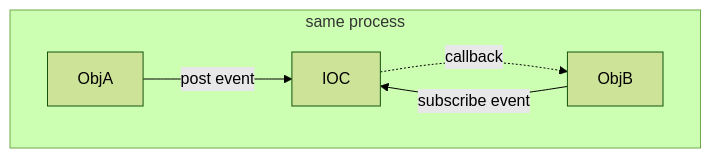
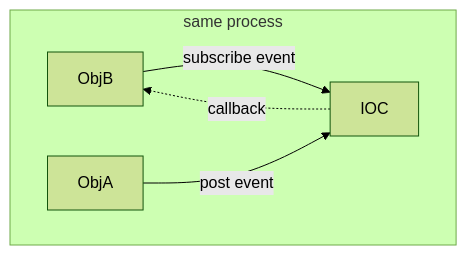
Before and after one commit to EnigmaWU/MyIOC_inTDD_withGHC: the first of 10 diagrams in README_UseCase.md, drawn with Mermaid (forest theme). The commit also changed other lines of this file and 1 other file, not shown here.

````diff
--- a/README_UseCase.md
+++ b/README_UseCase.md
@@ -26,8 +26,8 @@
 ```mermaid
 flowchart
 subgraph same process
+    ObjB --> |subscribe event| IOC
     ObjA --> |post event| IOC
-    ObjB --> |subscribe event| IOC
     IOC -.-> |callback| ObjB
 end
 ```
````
...
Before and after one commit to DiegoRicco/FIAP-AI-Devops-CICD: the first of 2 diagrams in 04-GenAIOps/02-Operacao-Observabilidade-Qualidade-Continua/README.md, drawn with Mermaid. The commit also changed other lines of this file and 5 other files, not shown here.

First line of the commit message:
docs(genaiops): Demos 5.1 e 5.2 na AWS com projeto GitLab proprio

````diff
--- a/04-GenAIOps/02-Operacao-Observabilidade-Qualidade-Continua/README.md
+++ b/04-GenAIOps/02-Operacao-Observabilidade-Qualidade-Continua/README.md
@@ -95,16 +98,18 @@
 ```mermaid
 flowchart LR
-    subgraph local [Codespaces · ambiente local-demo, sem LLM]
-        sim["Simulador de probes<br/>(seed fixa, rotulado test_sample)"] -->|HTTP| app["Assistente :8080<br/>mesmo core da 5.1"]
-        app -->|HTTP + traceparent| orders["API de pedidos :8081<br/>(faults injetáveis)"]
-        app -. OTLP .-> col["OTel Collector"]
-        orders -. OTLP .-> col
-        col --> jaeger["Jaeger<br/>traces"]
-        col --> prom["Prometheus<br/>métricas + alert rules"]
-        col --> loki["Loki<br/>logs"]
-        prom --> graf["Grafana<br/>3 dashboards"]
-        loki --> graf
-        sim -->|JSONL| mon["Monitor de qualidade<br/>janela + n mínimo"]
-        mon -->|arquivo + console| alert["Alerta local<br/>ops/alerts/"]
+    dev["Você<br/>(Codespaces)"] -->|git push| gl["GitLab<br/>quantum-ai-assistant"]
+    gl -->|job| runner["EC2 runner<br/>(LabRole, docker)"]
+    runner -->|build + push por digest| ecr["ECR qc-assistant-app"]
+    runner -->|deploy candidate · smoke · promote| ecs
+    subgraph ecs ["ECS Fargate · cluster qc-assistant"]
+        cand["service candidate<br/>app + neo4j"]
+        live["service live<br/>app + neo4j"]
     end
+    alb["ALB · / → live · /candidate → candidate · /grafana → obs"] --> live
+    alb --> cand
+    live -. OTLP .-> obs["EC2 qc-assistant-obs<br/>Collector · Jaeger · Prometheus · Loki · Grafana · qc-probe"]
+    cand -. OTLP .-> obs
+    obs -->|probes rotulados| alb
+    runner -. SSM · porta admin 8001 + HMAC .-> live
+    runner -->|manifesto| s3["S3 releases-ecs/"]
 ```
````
==
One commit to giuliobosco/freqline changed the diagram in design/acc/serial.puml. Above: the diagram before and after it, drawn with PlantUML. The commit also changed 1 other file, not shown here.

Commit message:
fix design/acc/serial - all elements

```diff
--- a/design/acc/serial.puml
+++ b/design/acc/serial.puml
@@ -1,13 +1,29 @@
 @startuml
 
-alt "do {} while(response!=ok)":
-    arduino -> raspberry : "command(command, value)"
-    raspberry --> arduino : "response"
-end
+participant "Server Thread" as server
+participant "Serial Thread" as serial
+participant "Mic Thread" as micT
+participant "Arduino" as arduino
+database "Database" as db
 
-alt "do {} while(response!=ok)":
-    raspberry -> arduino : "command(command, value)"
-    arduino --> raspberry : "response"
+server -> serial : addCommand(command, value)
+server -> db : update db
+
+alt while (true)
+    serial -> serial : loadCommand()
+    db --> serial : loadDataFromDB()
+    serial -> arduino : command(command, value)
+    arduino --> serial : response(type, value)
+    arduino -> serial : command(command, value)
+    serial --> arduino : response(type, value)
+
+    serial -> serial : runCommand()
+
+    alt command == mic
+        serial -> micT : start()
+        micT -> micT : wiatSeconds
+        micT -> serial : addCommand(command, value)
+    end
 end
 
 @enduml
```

§ TO DO
Using only the listing above, restate exactly the lines from the line containing "probes<br/>(seed fixa, rotulado" through the line containing "HMAC .-> live", both included.

§ SOLUTION BELOW
-        sim["Simulador de probes<br/>(seed fixa, rotulado test_sample)"] -->|HTTP| app["Assistente :8080<br/>mesmo core da 5.1"]
-        app -->|HTTP + traceparent| orders["API de pedidos :8081<br/>(faults injetáveis)"]
-        app -. OTLP .-> col["OTel Collector"]
-        orders -. OTLP .-> col
-        col --> jaeger["Jaeger<br/>traces"]
-        col --> prom["Prometheus<br/>métricas + alert rules"]
-        col --> loki["Loki<br/>logs"]
-        prom --> graf["Grafana<br/>3 dashboards"]
-        loki --> graf
-        sim -->|JSONL| mon["Monitor de qualidade<br/>janela + n mínimo"]
-        mon -->|arquivo + console| alert["Alerta local<br/>ops/alerts/"]
+    dev["Você<br/>(Codespaces)"] -->|git push| gl["GitLab<br/>quantum-ai-assistant"]
+    gl -->|job| runner["EC2 runner<br/>(LabRole, docker)"]
+    runner -->|build + push por digest| ecr["ECR qc-assistant-app"]
+    runner -->|deploy candidate · smoke · promote| ecs
+    subgraph ecs ["ECS Fargate · cluster qc-assistant"]
+        cand["service candidate<br/>app + neo4j"]
+        live["service live<br/>app + neo4j"]
     end
+    alb["ALB · / → live · /candidate → candidate · /grafana → obs"] --> live
+    alb --> cand
+    live -. OTLP .-> obs["EC2 qc-assistant-obs<br/>Collector · Jaeger · Prometheus · Loki · Grafana · qc-probe"]
+    cand -. OTLP .-> obs
+    obs -->|probes rotulados| alb
+    runner -. SSM · porta admin 8001 + HMAC .-> live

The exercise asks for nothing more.